WORK ITEM: Copy every record below, exactly as written.
-------- RECORDED DATA --------
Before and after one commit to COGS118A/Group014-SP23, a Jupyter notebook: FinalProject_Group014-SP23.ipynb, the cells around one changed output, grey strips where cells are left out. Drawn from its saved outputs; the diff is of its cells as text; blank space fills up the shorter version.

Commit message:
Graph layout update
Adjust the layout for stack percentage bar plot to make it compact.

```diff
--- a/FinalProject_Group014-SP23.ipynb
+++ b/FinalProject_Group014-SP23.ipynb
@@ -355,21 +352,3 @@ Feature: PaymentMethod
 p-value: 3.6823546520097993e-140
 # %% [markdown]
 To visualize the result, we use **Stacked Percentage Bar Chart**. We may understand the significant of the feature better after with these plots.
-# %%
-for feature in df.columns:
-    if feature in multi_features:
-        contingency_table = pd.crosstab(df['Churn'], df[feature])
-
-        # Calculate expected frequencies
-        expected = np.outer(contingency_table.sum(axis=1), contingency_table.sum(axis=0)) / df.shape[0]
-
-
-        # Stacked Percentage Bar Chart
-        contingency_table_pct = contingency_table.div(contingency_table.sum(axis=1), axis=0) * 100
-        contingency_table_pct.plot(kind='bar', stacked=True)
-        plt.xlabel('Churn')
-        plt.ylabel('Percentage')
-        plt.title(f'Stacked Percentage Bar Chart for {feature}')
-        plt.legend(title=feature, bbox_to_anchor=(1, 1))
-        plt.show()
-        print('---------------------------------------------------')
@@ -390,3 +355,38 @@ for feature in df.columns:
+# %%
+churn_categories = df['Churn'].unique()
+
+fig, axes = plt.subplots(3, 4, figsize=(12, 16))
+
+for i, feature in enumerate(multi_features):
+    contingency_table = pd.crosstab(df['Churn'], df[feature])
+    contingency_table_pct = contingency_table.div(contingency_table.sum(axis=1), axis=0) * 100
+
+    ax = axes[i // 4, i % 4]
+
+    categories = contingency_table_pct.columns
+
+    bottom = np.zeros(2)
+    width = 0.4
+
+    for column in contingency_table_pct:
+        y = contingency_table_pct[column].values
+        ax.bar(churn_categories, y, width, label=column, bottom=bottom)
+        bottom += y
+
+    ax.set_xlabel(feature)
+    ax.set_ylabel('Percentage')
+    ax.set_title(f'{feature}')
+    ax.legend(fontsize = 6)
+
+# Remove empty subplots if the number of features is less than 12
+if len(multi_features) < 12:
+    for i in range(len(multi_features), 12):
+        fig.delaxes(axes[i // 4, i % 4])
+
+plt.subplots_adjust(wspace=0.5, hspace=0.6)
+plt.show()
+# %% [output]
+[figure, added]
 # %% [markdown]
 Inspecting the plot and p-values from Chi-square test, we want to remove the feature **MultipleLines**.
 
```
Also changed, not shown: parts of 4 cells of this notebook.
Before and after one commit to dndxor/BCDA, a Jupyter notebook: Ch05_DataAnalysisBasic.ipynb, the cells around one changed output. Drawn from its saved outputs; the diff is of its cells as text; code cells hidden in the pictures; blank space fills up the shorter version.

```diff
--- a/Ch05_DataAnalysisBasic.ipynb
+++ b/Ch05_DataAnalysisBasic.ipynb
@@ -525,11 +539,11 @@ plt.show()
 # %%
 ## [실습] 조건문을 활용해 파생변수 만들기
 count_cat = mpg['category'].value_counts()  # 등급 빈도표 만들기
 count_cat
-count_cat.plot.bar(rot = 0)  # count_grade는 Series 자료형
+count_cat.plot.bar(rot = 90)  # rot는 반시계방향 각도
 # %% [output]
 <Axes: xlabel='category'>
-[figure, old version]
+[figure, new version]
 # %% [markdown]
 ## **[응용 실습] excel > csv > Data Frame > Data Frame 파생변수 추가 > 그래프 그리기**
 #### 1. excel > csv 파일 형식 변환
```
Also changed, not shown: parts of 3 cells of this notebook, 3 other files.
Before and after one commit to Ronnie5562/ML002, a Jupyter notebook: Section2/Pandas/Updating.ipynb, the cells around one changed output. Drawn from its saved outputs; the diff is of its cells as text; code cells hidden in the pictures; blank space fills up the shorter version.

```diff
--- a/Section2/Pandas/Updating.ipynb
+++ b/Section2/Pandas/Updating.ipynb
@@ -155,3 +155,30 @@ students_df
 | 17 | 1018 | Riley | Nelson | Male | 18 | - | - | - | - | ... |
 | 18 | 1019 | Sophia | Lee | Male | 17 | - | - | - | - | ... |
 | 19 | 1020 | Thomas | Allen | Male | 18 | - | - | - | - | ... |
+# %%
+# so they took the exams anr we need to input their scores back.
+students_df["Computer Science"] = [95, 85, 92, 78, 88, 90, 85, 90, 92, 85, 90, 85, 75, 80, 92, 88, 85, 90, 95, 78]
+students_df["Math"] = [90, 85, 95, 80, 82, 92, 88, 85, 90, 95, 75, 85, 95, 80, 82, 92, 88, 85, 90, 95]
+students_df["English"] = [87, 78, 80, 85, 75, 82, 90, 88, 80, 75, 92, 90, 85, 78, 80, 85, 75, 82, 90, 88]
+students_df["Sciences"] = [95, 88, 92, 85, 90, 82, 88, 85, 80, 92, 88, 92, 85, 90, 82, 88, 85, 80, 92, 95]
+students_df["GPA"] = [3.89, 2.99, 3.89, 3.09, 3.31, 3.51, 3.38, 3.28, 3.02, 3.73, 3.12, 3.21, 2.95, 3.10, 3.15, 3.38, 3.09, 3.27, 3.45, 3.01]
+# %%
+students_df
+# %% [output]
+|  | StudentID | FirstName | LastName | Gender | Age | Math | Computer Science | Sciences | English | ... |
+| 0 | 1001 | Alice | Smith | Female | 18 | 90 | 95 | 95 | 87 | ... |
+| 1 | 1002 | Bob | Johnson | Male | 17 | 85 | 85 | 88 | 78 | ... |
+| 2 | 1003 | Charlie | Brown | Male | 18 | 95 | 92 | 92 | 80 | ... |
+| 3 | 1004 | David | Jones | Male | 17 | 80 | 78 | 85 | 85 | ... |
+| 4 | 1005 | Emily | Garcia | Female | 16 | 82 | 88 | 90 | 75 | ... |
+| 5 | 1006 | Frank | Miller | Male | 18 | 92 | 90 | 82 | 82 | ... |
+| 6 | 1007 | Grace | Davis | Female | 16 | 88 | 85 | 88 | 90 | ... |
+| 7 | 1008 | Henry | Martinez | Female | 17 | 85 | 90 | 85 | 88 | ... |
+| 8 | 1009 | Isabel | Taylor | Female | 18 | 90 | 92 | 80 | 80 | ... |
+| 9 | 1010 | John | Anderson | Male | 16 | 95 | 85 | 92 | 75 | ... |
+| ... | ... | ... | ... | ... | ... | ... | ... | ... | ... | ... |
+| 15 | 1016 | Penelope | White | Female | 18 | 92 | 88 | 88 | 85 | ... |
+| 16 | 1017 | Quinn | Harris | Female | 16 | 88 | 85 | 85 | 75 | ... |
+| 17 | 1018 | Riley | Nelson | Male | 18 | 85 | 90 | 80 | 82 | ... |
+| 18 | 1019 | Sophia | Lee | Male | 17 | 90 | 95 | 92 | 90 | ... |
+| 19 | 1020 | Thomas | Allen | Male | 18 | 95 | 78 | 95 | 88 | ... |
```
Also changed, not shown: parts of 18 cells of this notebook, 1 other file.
--------
ANSWER TO THE PROBLEM:
Before and after one commit to COGS118A/Group014-SP23, a Jupyter notebook: FinalProject_Group014-SP23.ipynb, the cells around one changed output, grey strips where cells are left out. Drawn from its saved outputs; the diff is of its cells as text; blank space fills up the shorter version.

Commit message:
Graph layout update
Adjust the layout for stack percentage bar plot to make it compact.

```diff
--- a/FinalProject_Group014-SP23.ipynb
+++ b/FinalProject_Group014-SP23.ipynb
@@ -355,21 +352,3 @@ Feature: PaymentMethod
 p-value: 3.6823546520097993e-140
 # %% [markdown]
 To visualize the result, we use **Stacked Percentage Bar Chart**. We may understand the significant of the feature better after with these plots.
-# %%
-for feature in df.columns:
-    if feature in multi_features:
-        contingency_table = pd.crosstab(df['Churn'], df[feature])
-
-        # Calculate expected frequencies
-        expected = np.outer(contingency_table.sum(axis=1), contingency_table.sum(axis=0)) / df.shape[0]
-
-
-        # Stacked Percentage Bar Chart
-        contingency_table_pct = contingency_table.div(contingency_table.sum(axis=1), axis=0) * 100
-        contingency_table_pct.plot(kind='bar', stacked=True)
-        plt.xlabel('Churn')
-        plt.ylabel('Percentage')
-        plt.title(f'Stacked Percentage Bar Chart for {feature}')
-        plt.legend(title=feature, bbox_to_anchor=(1, 1))
-        plt.show()
-        print('---------------------------------------------------')
@@ -390,3 +355,38 @@ for feature in df.columns:
+# %%
+churn_categories = df['Churn'].unique()
+
+fig, axes = plt.subplots(3, 4, figsize=(12, 16))
+
+for i, feature in enumerate(multi_features):
+    contingency_table = pd.crosstab(df['Churn'], df[feature])
+    contingency_table_pct = contingency_table.div(contingency_table.sum(axis=1), axis=0) * 100
+
+    ax = axes[i // 4, i % 4]
+
+    categories = contingency_table_pct.columns
+
+    bottom = np.zeros(2)
+    width = 0.4
+
+    for column in contingency_table_pct:
+        y = contingency_table_pct[column].values
+        ax.bar(churn_categories, y, width, label=column, bottom=bottom)
+        bottom += y
+
+    ax.set_xlabel(feature)
+    ax.set_ylabel('Percentage')
+    ax.set_title(f'{feature}')
+    ax.legend(fontsize = 6)
+
+# Remove empty subplots if the number of features is less than 12
+if len(multi_features) < 12:
+    for i in range(len(multi_features), 12):
+        fig.delaxes(axes[i // 4, i % 4])
+
+plt.subplots_adjust(wspace=0.5, hspace=0.6)
+plt.show()
+# %% [output]
+[figure, added]
 # %% [markdown]
 Inspecting the plot and p-values from Chi-square test, we want to remove the feature **MultipleLines**.
 
```
Also changed, not shown: parts of 4 cells of this notebook.
Before and after one commit to dndxor/BCDA, a Jupyter notebook: Ch05_DataAnalysisBasic.ipynb, the cells around one changed output. Drawn from its saved outputs; the diff is of its cells as text; code cells hidden in the pictures; blank space fills up the shorter version.

```diff
--- a/Ch05_DataAnalysisBasic.ipynb
+++ b/Ch05_DataAnalysisBasic.ipynb
@@ -525,11 +539,11 @@ plt.show()
 # %%
 ## [실습] 조건문을 활용해 파생변수 만들기
 count_cat = mpg['category'].value_counts()  # 등급 빈도표 만들기
 count_cat
-count_cat.plot.bar(rot = 0)  # count_grade는 Series 자료형
+count_cat.plot.bar(rot = 90)  # rot는 반시계방향 각도
 # %% [output]
 <Axes: xlabel='category'>
-[figure, old version]
+[figure, new version]
 # %% [markdown]
 ## **[응용 실습] excel > csv > Data Frame > Data Frame 파생변수 추가 > 그래프 그리기**
 #### 1. excel > csv 파일 형식 변환
```
Also changed, not shown: parts of 3 cells of this notebook, 3 other files.
Before and after one commit to Ronnie5562/ML002, a Jupyter notebook: Section2/Pandas/Updating.ipynb, the cells around one changed output. Drawn from its saved outputs; the diff is of its cells as text; code cells hidden in the pictures; blank space fills up the shorter version.

```diff
--- a/Section2/Pandas/Updating.ipynb
+++ b/Section2/Pandas/Updating.ipynb
@@ -155,3 +155,30 @@ students_df
 | 17 | 1018 | Riley | Nelson | Male | 18 | - | - | - | - | ... |
 | 18 | 1019 | Sophia | Lee | Male | 17 | - | - | - | - | ... |
 | 19 | 1020 | Thomas | Allen | Male | 18 | - | - | - | - | ... |
+# %%
+# so they took the exams anr we need to input their scores back.
+students_df["Computer Science"] = [95, 85, 92, 78, 88, 90, 85, 90, 92, 85, 90, 85, 75, 80, 92, 88, 85, 90, 95, 78]
+students_df["Math"] = [90, 85, 95, 80, 82, 92, 88, 85, 90, 95, 75, 85, 95, 80, 82, 92, 88, 85, 90, 95]
+students_df["English"] = [87, 78, 80, 85, 75, 82, 90, 88, 80, 75, 92, 90, 85, 78, 80, 85, 75, 82, 90, 88]
+students_df["Sciences"] = [95, 88, 92, 85, 90, 82, 88, 85, 80, 92, 88, 92, 85, 90, 82, 88, 85, 80, 92, 95]
+students_df["GPA"] = [3.89, 2.99, 3.89, 3.09, 3.31, 3.51, 3.38, 3.28, 3.02, 3.73, 3.12, 3.21, 2.95, 3.10, 3.15, 3.38, 3.09, 3.27, 3.45, 3.01]
+# %%
+students_df
+# %% [output]
+|  | StudentID | FirstName | LastName | Gender | Age | Math | Computer Science | Sciences | English | ... |
+| 0 | 1001 | Alice | Smith | Female | 18 | 90 | 95 | 95 | 87 | ... |
+| 1 | 1002 | Bob | Johnson | Male | 17 | 85 | 85 | 88 | 78 | ... |
+| 2 | 1003 | Charlie | Brown | Male | 18 | 95 | 92 | 92 | 80 | ... |
+| 3 | 1004 | David | Jones | Male | 17 | 80 | 78 | 85 | 85 | ... |
+| 4 | 1005 | Emily | Garcia | Female | 16 | 82 | 88 | 90 | 75 | ... |
+| 5 | 1006 | Frank | Miller | Male | 18 | 92 | 90 | 82 | 82 | ... |
+| 6 | 1007 | Grace | Davis | Female | 16 | 88 | 85 | 88 | 90 | ... |
+| 7 | 1008 | Henry | Martinez | Female | 17 | 85 | 90 | 85 | 88 | ... |
+| 8 | 1009 | Isabel | Taylor | Female | 18 | 90 | 92 | 80 | 80 | ... |
+| 9 | 1010 | John | Anderson | Male | 16 | 95 | 85 | 92 | 75 | ... |
+| ... | ... | ... | ... | ... | ... | ... | ... | ... | ... | ... |
+| 15 | 1016 | Penelope | White | Female | 18 | 92 | 88 | 88 | 85 | ... |
+| 16 | 1017 | Quinn | Harris | Female | 16 | 88 | 85 | 85 | 75 | ... |
+| 17 | 1018 | Riley | Nelson | Male | 18 | 85 | 90 | 80 | 82 | ... |
+| 18 | 1019 | Sophia | Lee | Male | 17 | 90 | 95 | 92 | 90 | ... |
+| 19 | 1020 | Thomas | Allen | Male | 18 | 95 | 78 | 95 | 88 | ... |
```
Also changed, not shown: parts of 18 cells of this notebook, 1 other file.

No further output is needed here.